How many lines in the data below contain the string "oldDelegate"? Answer with the number only.

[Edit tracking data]
# # #

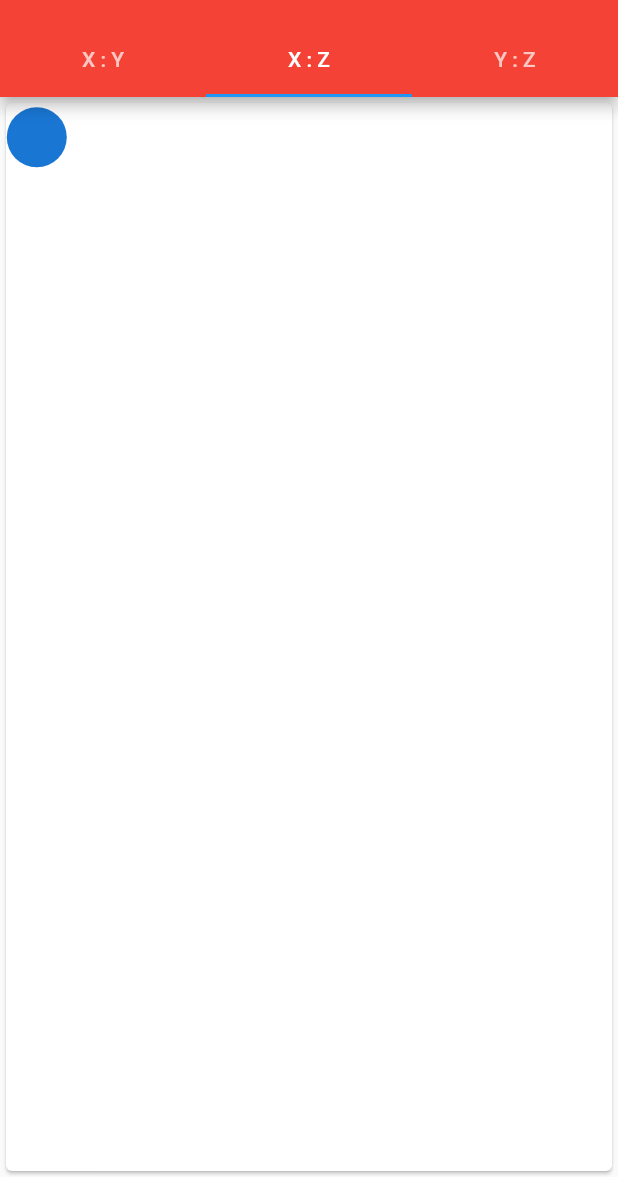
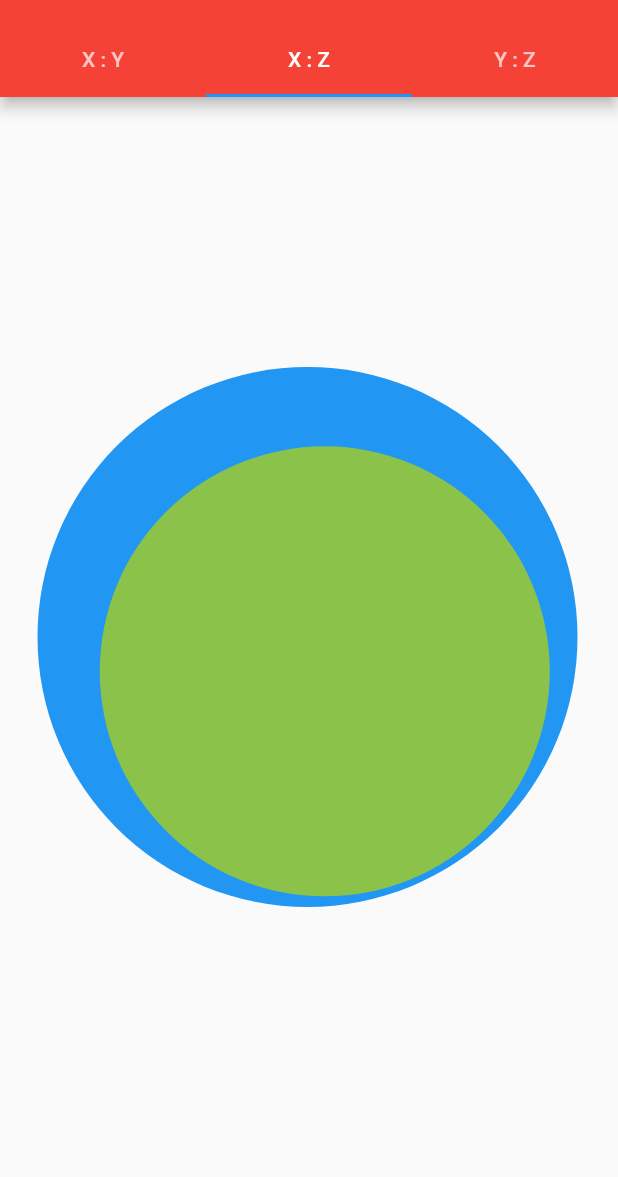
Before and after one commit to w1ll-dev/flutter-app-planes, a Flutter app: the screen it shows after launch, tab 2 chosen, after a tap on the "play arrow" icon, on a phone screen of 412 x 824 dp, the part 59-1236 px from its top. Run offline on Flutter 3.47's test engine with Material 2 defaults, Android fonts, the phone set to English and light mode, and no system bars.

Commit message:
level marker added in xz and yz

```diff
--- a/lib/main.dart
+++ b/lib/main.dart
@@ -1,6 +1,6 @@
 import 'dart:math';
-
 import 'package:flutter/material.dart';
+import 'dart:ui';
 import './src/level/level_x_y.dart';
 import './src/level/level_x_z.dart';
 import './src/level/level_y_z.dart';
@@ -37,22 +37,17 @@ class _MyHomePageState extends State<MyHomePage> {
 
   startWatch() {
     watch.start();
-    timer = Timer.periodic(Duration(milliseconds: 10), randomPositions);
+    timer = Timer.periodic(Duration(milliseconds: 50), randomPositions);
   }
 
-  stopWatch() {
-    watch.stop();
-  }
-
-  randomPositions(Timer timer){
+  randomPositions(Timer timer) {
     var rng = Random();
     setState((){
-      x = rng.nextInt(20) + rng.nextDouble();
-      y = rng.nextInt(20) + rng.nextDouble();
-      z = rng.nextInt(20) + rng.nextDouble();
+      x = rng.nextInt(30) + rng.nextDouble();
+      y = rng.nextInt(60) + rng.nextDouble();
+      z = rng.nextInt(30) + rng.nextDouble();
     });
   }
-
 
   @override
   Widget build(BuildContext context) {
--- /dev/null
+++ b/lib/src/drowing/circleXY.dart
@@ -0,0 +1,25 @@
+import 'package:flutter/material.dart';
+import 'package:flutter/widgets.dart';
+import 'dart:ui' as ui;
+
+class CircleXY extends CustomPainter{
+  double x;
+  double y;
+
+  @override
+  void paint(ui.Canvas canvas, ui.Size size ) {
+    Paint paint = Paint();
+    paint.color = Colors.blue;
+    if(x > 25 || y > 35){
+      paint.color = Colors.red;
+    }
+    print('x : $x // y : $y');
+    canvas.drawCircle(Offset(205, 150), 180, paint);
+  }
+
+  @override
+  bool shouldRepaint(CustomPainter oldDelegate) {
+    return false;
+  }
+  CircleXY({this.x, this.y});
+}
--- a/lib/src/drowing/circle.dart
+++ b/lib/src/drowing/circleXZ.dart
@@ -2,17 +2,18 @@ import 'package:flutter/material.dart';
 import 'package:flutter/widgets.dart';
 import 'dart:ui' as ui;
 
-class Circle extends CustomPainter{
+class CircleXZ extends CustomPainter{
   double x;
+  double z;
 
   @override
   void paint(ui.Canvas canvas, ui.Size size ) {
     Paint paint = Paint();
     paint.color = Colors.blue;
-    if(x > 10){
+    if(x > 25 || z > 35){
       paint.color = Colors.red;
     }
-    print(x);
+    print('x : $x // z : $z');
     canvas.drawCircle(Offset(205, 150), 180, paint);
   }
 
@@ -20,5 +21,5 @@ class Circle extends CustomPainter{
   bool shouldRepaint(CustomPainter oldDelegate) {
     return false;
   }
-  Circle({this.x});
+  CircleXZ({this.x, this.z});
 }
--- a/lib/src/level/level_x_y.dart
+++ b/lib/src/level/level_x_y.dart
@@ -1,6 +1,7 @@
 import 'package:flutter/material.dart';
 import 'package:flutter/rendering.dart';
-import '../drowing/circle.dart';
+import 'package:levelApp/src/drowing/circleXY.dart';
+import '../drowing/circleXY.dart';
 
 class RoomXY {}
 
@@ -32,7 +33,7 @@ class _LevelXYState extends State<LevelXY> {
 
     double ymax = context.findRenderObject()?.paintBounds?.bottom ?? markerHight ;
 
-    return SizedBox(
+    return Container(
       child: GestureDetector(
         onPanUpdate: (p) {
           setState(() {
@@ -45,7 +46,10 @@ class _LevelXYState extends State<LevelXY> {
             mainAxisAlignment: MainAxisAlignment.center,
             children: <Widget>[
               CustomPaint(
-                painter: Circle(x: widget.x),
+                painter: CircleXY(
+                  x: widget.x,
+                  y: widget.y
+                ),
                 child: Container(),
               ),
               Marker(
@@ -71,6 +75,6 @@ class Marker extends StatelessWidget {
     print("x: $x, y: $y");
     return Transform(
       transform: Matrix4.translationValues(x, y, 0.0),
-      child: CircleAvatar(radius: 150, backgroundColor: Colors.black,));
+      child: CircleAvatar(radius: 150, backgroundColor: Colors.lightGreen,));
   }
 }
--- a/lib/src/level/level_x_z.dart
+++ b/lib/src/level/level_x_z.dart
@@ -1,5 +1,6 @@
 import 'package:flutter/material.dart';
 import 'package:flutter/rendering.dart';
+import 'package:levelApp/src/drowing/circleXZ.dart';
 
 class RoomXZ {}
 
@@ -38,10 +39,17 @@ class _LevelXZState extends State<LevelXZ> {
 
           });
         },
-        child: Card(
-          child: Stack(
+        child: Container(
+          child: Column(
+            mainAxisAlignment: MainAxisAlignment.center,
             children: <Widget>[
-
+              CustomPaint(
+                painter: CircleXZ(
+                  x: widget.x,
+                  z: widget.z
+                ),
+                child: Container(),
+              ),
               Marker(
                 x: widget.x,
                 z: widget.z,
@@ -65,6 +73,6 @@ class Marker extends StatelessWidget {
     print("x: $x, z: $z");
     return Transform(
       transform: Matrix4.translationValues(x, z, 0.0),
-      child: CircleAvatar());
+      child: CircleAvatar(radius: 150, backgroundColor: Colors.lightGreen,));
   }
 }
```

# # #

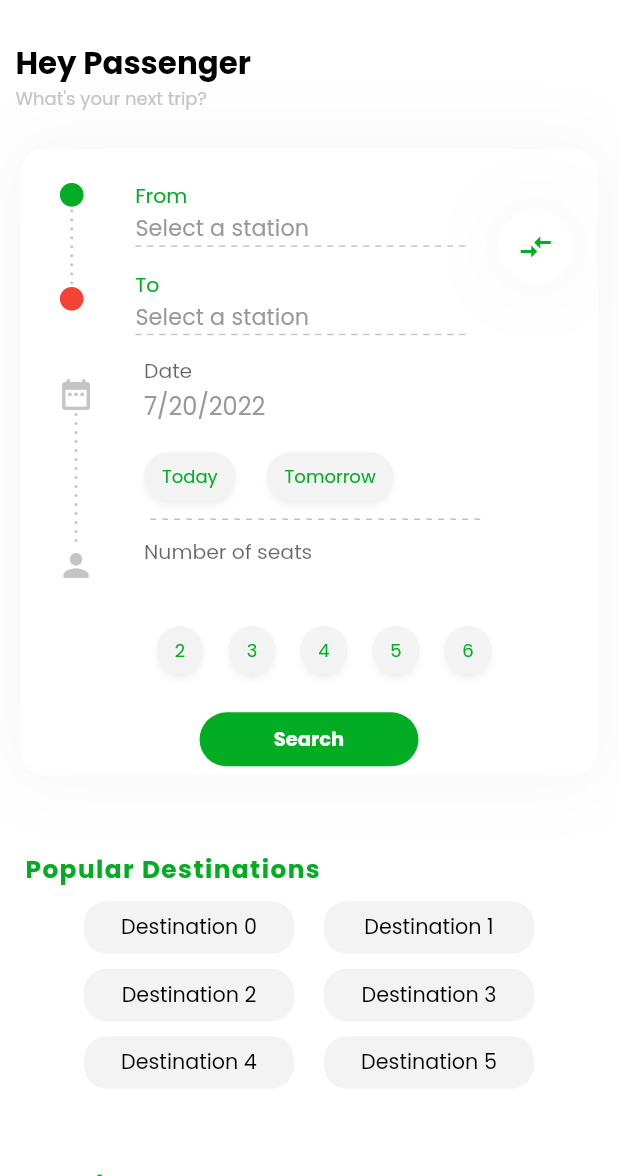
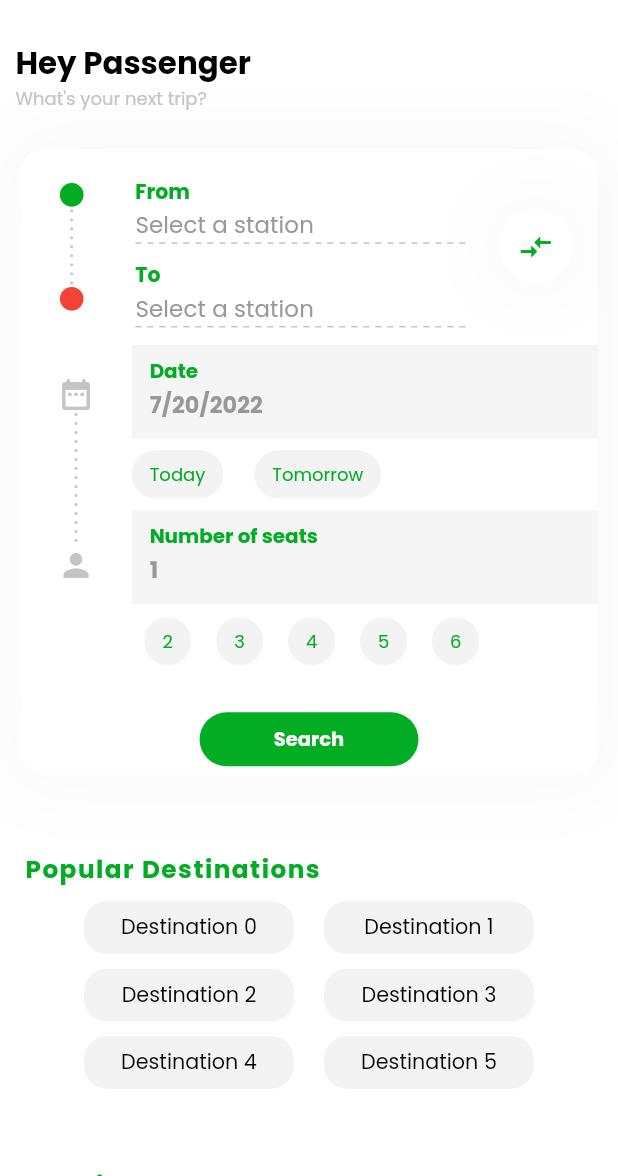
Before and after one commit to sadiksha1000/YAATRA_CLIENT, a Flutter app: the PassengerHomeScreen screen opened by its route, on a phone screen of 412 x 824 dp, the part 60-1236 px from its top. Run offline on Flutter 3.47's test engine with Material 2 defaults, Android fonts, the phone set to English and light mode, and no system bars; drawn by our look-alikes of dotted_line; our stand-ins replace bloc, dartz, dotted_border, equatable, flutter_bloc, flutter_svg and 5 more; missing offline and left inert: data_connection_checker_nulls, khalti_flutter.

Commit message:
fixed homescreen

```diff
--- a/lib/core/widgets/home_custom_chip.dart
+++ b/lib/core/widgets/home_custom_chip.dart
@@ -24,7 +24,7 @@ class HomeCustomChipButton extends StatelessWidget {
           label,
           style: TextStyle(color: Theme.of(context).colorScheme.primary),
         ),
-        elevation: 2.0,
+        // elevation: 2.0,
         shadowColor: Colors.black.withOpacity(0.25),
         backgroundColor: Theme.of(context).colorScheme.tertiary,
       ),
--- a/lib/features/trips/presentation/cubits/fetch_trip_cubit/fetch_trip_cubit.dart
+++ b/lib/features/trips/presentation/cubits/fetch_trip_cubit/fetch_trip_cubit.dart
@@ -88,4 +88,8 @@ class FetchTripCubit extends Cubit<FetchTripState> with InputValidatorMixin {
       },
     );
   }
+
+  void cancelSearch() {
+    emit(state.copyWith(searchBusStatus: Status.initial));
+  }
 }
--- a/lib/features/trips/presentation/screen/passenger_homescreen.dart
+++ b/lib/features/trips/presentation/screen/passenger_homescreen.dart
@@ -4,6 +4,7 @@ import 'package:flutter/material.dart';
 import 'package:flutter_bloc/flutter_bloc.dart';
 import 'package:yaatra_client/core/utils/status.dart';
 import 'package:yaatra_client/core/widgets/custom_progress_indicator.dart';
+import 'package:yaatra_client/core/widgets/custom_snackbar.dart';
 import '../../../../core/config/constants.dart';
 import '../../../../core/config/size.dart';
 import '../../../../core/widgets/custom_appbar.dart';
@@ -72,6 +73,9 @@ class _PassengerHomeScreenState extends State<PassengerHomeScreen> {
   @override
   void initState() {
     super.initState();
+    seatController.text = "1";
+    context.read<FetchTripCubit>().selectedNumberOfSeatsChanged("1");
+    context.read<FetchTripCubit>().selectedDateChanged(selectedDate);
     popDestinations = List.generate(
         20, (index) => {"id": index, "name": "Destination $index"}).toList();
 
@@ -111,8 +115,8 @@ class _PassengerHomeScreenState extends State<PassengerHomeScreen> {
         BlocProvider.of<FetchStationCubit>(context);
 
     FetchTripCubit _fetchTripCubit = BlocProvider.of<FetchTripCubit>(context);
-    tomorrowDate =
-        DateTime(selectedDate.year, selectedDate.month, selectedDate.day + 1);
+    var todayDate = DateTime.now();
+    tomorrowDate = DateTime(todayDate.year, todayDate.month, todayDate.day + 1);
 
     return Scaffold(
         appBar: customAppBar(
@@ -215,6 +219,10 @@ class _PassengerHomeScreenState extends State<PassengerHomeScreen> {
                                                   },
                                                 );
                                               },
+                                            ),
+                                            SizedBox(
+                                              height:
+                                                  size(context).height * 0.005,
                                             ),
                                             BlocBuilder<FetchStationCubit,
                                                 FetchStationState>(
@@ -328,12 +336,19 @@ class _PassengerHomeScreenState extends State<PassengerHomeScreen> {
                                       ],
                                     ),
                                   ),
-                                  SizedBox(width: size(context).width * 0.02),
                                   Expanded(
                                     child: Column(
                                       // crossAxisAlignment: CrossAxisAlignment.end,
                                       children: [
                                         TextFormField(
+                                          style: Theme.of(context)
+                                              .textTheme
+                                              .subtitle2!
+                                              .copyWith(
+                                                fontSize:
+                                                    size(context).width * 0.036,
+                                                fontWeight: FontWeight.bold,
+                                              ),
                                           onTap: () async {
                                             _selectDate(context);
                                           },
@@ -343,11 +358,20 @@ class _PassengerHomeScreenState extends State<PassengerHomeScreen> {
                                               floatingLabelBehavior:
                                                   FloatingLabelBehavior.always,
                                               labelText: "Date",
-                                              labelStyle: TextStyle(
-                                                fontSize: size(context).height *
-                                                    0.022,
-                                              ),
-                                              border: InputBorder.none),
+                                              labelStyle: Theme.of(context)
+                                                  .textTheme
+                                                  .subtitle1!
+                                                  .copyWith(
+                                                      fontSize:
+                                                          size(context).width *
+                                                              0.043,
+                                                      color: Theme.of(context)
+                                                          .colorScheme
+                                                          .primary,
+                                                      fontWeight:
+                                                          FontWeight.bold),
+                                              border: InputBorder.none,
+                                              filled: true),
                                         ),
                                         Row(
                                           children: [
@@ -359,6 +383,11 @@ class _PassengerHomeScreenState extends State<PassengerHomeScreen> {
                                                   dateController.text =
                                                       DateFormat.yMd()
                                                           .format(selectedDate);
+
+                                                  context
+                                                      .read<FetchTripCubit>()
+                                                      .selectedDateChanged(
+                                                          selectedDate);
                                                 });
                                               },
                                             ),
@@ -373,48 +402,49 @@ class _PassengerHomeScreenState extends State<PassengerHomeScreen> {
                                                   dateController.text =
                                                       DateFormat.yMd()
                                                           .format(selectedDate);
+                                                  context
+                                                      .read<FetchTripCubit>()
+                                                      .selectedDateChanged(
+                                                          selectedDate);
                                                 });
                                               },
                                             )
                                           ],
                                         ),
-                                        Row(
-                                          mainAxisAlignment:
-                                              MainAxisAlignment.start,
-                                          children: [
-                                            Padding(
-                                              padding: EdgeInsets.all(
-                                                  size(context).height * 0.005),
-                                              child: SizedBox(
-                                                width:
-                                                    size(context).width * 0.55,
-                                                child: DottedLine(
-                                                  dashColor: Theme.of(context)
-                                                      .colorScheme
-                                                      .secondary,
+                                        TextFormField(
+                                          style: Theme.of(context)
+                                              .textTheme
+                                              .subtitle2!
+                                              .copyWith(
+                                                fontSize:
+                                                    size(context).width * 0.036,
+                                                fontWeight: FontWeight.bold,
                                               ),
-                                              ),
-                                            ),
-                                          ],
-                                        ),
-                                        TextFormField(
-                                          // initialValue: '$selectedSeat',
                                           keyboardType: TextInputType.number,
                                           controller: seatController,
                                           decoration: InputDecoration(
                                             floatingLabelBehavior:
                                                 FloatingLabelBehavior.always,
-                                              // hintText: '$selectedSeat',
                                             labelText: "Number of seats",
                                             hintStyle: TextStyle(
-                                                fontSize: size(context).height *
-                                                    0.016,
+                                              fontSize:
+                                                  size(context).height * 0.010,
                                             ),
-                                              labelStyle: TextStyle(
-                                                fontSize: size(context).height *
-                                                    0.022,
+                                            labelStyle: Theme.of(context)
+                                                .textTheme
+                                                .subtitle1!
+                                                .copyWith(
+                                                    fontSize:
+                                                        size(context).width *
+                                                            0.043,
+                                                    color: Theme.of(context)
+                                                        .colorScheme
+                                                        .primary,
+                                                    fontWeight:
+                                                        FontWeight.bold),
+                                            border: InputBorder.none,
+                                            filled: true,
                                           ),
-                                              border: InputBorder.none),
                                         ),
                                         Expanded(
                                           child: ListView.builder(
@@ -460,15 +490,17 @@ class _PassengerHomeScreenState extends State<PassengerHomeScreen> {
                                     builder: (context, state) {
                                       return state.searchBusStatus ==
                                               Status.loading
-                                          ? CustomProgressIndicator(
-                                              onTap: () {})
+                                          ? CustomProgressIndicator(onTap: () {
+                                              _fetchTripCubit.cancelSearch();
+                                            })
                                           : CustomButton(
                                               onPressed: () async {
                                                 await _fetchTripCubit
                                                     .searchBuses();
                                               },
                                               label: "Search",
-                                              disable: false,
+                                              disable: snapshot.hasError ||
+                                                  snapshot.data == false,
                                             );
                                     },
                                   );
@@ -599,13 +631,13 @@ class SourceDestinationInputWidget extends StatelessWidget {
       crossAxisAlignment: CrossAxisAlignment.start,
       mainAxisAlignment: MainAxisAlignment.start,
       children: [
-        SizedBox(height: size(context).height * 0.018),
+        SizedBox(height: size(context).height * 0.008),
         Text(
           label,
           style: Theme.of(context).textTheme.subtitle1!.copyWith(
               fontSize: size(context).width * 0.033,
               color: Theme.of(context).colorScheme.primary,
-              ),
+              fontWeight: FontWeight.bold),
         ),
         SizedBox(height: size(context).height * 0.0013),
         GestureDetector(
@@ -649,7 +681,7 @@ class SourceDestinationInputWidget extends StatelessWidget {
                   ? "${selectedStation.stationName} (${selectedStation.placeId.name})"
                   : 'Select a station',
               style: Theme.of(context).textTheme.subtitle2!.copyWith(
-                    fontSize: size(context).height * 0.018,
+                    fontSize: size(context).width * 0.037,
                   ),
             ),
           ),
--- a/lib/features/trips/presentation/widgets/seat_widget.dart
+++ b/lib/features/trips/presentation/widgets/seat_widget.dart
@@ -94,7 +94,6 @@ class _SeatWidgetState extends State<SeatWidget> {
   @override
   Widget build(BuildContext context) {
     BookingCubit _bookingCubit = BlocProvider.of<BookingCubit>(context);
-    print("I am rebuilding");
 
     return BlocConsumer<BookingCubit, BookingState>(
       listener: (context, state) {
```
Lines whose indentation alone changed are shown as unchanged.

# # #

* **Response to the task**:
2